**Data supplied:**

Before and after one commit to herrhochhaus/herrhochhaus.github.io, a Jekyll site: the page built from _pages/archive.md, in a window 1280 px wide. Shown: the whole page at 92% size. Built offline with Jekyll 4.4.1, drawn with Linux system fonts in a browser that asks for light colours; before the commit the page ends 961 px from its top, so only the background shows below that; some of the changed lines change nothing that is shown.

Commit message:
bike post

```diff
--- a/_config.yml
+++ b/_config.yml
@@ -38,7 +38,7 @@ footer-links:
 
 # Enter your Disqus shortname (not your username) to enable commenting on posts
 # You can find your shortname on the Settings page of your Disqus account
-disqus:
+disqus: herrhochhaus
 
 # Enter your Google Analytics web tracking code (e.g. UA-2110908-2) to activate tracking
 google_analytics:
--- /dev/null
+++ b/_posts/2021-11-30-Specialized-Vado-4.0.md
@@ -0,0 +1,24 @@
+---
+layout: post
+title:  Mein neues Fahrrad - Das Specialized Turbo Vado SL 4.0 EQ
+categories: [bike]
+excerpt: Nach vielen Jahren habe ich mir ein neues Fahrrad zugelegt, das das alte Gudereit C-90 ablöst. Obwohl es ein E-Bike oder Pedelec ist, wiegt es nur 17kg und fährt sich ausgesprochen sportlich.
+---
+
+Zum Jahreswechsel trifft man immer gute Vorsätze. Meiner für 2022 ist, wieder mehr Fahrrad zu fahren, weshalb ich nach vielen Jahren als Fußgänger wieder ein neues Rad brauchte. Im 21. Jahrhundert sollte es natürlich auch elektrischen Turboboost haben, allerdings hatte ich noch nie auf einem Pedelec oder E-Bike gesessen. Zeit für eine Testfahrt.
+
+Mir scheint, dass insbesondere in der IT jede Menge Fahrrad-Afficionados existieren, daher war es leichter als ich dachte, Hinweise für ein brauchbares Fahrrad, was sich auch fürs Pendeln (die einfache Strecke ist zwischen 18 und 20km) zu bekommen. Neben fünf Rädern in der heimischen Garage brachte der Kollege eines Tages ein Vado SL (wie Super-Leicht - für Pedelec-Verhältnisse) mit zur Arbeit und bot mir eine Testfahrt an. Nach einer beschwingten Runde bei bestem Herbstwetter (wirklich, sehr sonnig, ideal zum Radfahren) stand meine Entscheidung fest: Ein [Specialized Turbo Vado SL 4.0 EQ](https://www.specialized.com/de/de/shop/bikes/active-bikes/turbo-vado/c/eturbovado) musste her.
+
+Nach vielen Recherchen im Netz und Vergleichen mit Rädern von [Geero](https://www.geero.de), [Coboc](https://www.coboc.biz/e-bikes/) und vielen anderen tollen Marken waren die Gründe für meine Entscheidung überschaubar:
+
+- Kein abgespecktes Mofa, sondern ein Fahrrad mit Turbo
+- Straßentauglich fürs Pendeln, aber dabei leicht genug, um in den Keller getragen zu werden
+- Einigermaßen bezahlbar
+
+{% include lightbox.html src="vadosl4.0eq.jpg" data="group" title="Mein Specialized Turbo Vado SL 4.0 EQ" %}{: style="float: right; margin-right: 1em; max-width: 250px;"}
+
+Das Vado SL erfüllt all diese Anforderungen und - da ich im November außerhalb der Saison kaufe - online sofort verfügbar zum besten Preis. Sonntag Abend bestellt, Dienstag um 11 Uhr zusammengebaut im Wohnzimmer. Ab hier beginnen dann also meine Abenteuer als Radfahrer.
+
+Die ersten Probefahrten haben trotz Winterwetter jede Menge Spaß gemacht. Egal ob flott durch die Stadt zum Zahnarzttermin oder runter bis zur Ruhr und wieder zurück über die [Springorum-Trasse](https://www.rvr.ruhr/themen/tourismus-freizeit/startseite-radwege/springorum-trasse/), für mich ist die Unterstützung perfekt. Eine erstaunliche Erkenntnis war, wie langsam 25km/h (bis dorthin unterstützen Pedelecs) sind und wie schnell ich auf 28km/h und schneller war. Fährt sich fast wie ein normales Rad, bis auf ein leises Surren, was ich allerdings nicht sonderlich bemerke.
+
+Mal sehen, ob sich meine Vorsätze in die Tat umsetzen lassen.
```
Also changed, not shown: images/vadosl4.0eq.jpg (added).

**What you have to do:** Count every line of the material that holds "your". Reply with the number alone.

**Expected answer:** 3